HOW good was the crowd at Sydney’s 400 Thunder event recently?
I reckon it would have probably been the best attendance we have had in Sydney for over 10 years; the crowds are starting to come back to drag racing.
The Gulf Western Oil team had a good weekend at the event too, with Rachelle Splatt getting a runner-up result in her return to Top Fuel. Rachelle was part of an all-female final against Kelly Bettes, another sign that women in drag racing both here and overseas are really starting to show their mettle.
There was some really great racing at Sydney and some really good numbers run, though it was unfortunate to see Peter Xiberras’s accident in Top Fuel; he sustained some spinal injuries, so it is good to hear he is out of hospital and I wish him the very best with his recovery. When it comes to the numbers, a lot of the Doorslammers are going quick; low 5.7s are almost the norm now.
It is crazy when you consider that a year or so ago, .7s were a rarity! I’ve been asked a lot about what has been driving the low ETs, because, really, we have had the same componentry in the cars for many years. John Zappia has been in front of everyone by a few hundredths most of the time, and a tenth now and then, and he is using pretty much the same stuff now that he was using then, and yet the ETs keep dropping.
I think we are getting better heads, and there are also better magnetos out now. The fuel systems are getting stretched a bit harder too.
I also think that for everyone, the pressure is on – you have to go quick, and so people are doing their research.
Another thing that I never thought would ever make a big difference is the bore/stroke combinations. Believe it or not, these are getting less and less. That doesn’t mean that some of the bigger-cube motors aren’t going fast, but a lot of the combinations that have been struggling over the years have put smaller-stroke cranks in – including us – and are finding that at times the cars are slightly easier to get down the track, so we can start laying into them a bit more.
There is also the fact that there is a lot of information and technology coming out of America, with a lot of friendships that have been created over the years with some of the US stars. For instance, you have Billy Stockton helping Paul Mouhayet and Moits Racing, and he is probably the best tuner in the world for a supercharged Doorslammer. At the same time, we have Frankie Taylor, Mark Savage is on Sam Fenech’s crew, and Maurice Fabietti and Marty Dack both have people over to assist as well. You also can’t take the tracks out of this. The American technology doesn’t work as well on a slippery track! But you get a good old sticky track and it works great, so thanks to the tracks for keeping up with the performances of the cars.
A lot of money has been spent on shock absorbers and suspension too. Emilio Spinozzi for example has Michael Marriott helping him, and that is a guy who understands chassis, shock absorbers, suspensions and the like way better than anyone else in the field. I think it’s just a matter of time before those guys get that thing hauling down the track and threatwening the front-runners.
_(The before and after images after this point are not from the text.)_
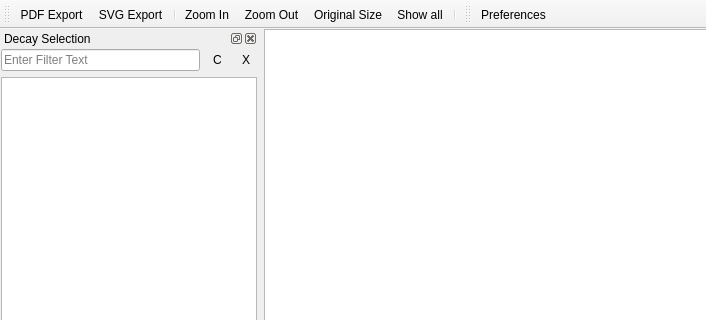
martukas/nuclei, file source/Nuclei.ui: the form before one commit; both pictures show x 0 to 706 and y 0 to 320 of the 1200 by 884 pixel window.
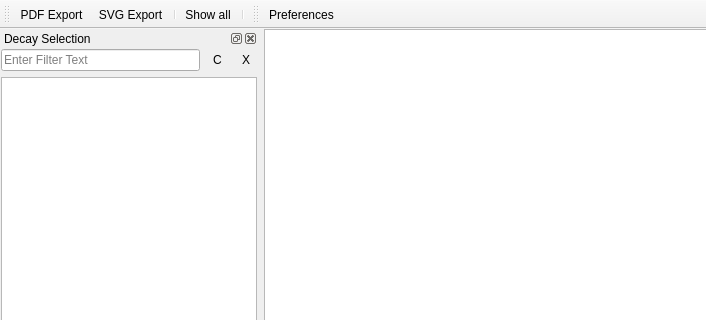
The form after the commit. Icons and pictures are not drawn. Custom widgets are drawn as their Qt base class.

Commit message: scroll zoom and drag

```diff
--- a/source/Nuclei.ui
+++ b/source/Nuclei.ui
@@ -87,9 +87,6 @@
    <addaction name="actionPDF_Export"/>
    <addaction name="actionSVG_Export"/>
    <addaction name="separator"/>
-   <addaction name="actionZoom_In"/>
-   <addaction name="actionZoom_Out"/>
-   <addaction name="actionOriginal_Size"/>
    <addaction name="actionShow_all"/>
    <addaction name="separator"/>
   </widget>
```
The commit also changes 6 other files.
Another amazing thing to see lately is the work on 60-foot times. I think it really started with Paul and Moits Racing. Of course, any increment you can improve comes off your ET at the end of the track, and at the moment the most important one seems to be the 60-foot time, which previously we had never really chased here in Australia. In Sydney I noted that Paul was running .940s and .930s, and Zap also runs pretty good 60-foot times. I think all of the guys with the chassis setups and the shock absorbers that are getting around now are really working on this area. Once upon a time, if you ran 1.0 to the 60-foot you were doing well. There have been three or four cars running .940 at the past couple of races, so I think that is what people are chasing.
As far as ET goes, we have always been equal with the Americans, but I think now that we are chasing the 60-foot times and the 330foot times, it is all adding up.
There’s perhaps no better proof of this than Scott McLean’s 5.572@252mph during warmups for the Winternationals. American crew chief Darren Mayer had the car humming to shatter Paul Mouhayet’s previous Pro Slammer record of 5.58. Take it as gospel: it’s only a matter of time until we’ll be in front of the NHRA cars or the Pro Boost cars.
Before I sign off for this issue, a quick side note. As far as my health goes, as I write this I’m waiting on a tick from the doctor to let me go racing at the Winters. That will have already been run by the time you read this, so you’ll already know if I managed it. Either way, I do feel like I am getting close to coming back. Even if I don’t get to race at the Winters, I hope to be out on-track soon.